PanAll About RomanceIn addition to a character-driven plot that the characters refuse to drive, the book is marred by superficial, clichéd characterization. Grace’s science career… yikes. Having the characters throw science-y words around is not a substitute for giving them actual scholarly personalities. Scientist Grace and anthropologist Sebastian assume that a thirty-year-old etiquette manual is an infallible resource and never think to try observation. Our dedicated herpetologist never appears in a scene with any live animals. Grace loves using Latin nomenclature, which is not done in casual conversation by any scientist I’ve ever met. Other than read books about other cultures, I can’t figure out what Sebastian actually does. And I disliked the cliché of yet another nerd girl who was ‘above’ conventional femininity. Female scientists can still love fashion, dancing, and conversation on topics other than their academic field! ... Historicals can and should address genuine social issues, but not in a way that makes their characters sound like time travelers ... If an author wants to make sure their characters express the views of our current day, why write a historical? ... The conceit of making over the hero instead of the heroine is cute ... And while it’s a terrible match for me because I’m someone who prizes settings, I can see this being a reasonable read for someone who doesn’t. You may also like it if you’re someone who’s just happy to see the issues listed above mentioned at all, even in an awkward and implausible way. You’ll still have the problem of two characters who can’t just have the ‘So… maybe we like each other?’ conversation for weeks, but you won’t be smacking your head like I was.

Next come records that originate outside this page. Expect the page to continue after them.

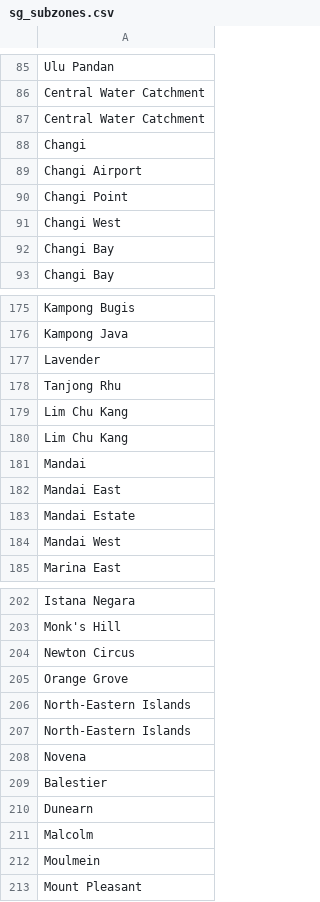
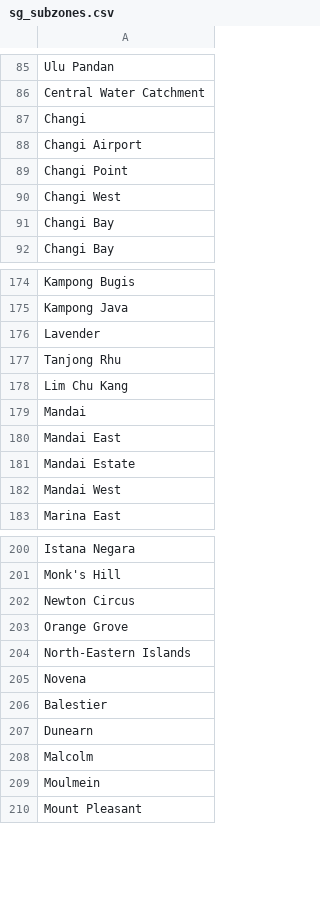
Before and after one commit to drgnfrts/Singapore-Locations-NER, a CSV file: data/extracted_locations/sg_subzones.csv, drawn as a sheet; only a part is shown, gaps mark what is left out.

Commit message:
new data

```diff
--- a/data/extracted_locations/sg_subzones.csv
+++ b/data/extracted_locations/sg_subzones.csv
@@ -86,3 +86,2 @@ Ulu Pandan
 Central Water Catchment
-Central Water Catchment
 Changi
@@ -179,3 +178,2 @@ Tanjong Rhu
 Lim Chu Kang
-Lim Chu Kang
 Mandai
@@ -205,3 +203,2 @@ Newton Circus
 Orange Grove
-North-Eastern Islands
 North-Eastern Islands
```
Also changed, not shown: 6 other files.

PositiveAll About RomanceThis story is honest, raw, and dark, and while the romance isn’t as strong as I’d have liked, I still recommend An Unconditional Freedom as a deeply affecting read ... the multidimensionality and raw authenticity of [Daniel\'s] pain leapt off the page and settled like a weight in my chest as I read. That’s powerful writing ... Creating Janeta as the heroine was also a strong choice by the author, because her journey of self-conceptualization in terms of race and class is fascinating and illuminating ... NOT fascinating are Janeta’s endless ruminations about Henry, the white Confederate she loved who duped her into spying, and her choice to spy on the Loyal League for Henry in order to free her father. These scenes are repetitve ... Janeta and Daniel are deep, complex characters who help each other grow and heal, respectively. However, maybe this excellent history and character development took a bit of the page count from the romance. I would have liked more chemistry between the two of them, because sometimes they come across more as therapists than lovers ... [but] An Unconditional Freedom is profoundly powerful and worth reading.